Uniquely, the SDGs combine economic development, social inclusion, and environmental sustainability, shifting away from the outmoded goals of prosperity and economic gains to sustainable development on local, national, and international levels.
Like their predecessors, the SDGs are ambitious, and their implementation often requires an immediate and comprehensive transition away from the modus operandi. Many challenges—addressing climate change and carbon dioxide emissions for example—demand a fundamental overhaul of well-establish, but unsustainable methods and procedures as seen in the global energy market.
In order to maintain positive momentum, the Sustainable Development Solutions Network, the body which conceived the goals, is focusing primarily on assisting nations in the application of the SDGs to their local needs, identifying priorities, and beginning implementation.

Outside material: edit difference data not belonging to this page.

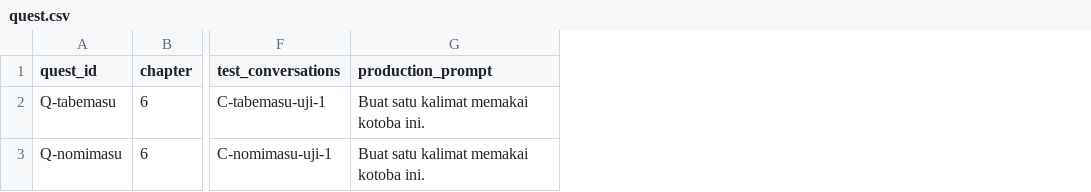
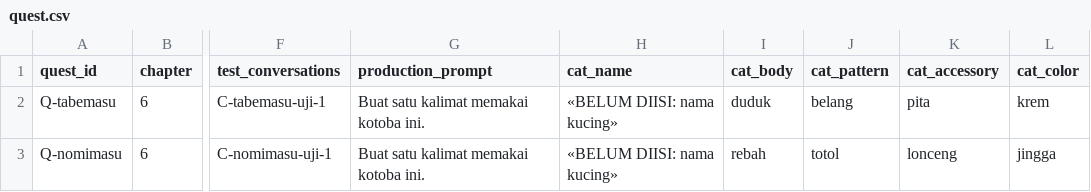
Before and after one commit to inmaliik/kanji-bertahap, a CSV file: tools/templates/quest.csv, drawn as a sheet; only a part is shown, gaps mark what is left out; the diff names each change by its address in the sheet, - before the commit and + after, or states it on an @@ line.

```diff
--- a/tools/templates/quest.csv
+++ b/tools/templates/quest.csv
+column H (cat_name), rows 2-3: «BELUM DIISI: nama kucing» | «BELUM DIISI: nama kucing»
+column I (cat_body), rows 2-3: duduk | rebah
+column J (cat_pattern), rows 2-3: belang | totol
+column K (cat_accessory), rows 2-3: pita | lonceng
+column L (cat_color), rows 2-3: krem | jingga
```
Also changed, not shown: 36 other files.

But simply defining the goals is only part of the challenge. How can we gauge progress? What data can tell us if we are on the right track?
Introducing The Sustainable Development Goals Index
As part of the monitoring and follow-up framework to determine how nations are faring, the Sustainable Development Solutions Network and the Bertelsmann Stiftung created the SDG Index and Dashboards – Global Report to track progress and to hold nations accountable to these goals.
The SDG Index provides a measure for every country to identify and prioritize the challenges it faces, and it offers a means to compare other nations with similar levels of economic development. In addition, the SDG Dashboard provides a visual representation of the status of the goals, color coordinating them as “green,” meaning the country has achieved the goal, “yellow,” meaning it still needs work, or “red,” meaning the goal is far from accomplished.
The SDG Index is a tangible product that ensures that leaders deliver on their promises and maintains momentum for these important reforms.
Development Goals for the Sustainable Development Goals Index
The SDG Index represents a critical new tool for measuring progress in sustainable development. But like all new tools, there is room to refine this one. Considering the scope of the SDGs, there are some gaps in the analysis as a result of a lack of data. There is also the concern that the SDG Index does not consider individual regional challenges, such as malaria or tropical diseases.
There are also inherent challenges when comparing developed countries to emerging markets. For example, consider the first SDG, “No Poverty.” The indicator for OECD countries is a measure of “relative poverty,” considering that levels of absolute poverty are low to non-existent in OECD countries. Rather than focus on absolute poverty, which is defined by the percentage of the population living on less than $1.90 per day, the poverty indicator for OECD nations is the percentage of people who fall under the poverty line. The poverty line is defined as 50 percent of the median disposable income of the total population. This allows for the poverty threshold to change as the median disposable income changes over time. As a result, countries such as Venezuela and Tunisia have “met” their poverty thresholds (as reflected by the green dashboard icon), while countries such as Canada and the United States have not met their relative poverty thresholds, earning them yellow and red dashboard icons respectively.
Green dashboards notwithstanding, poverty certainly remains a priority in Tunisia, where the unemployment rate is 14.8 percent, and in Venezuela, where inflation erodes the wealth of middle income and poor families. These issues will be addressed in future editions of the SDG Index.
Despite certain data limitations, the SDG Index offers the perspective that we can no longer rely on economic growth to ensure global stability. Reaching these goals will require sustained efforts, and strong leadership to change the direction of how our economies work across the globe, but it is feasible and is well worth undertaking.
Ivie Myntti is a Research Fellow with the Bertelsmann Foundation in Washington, DC.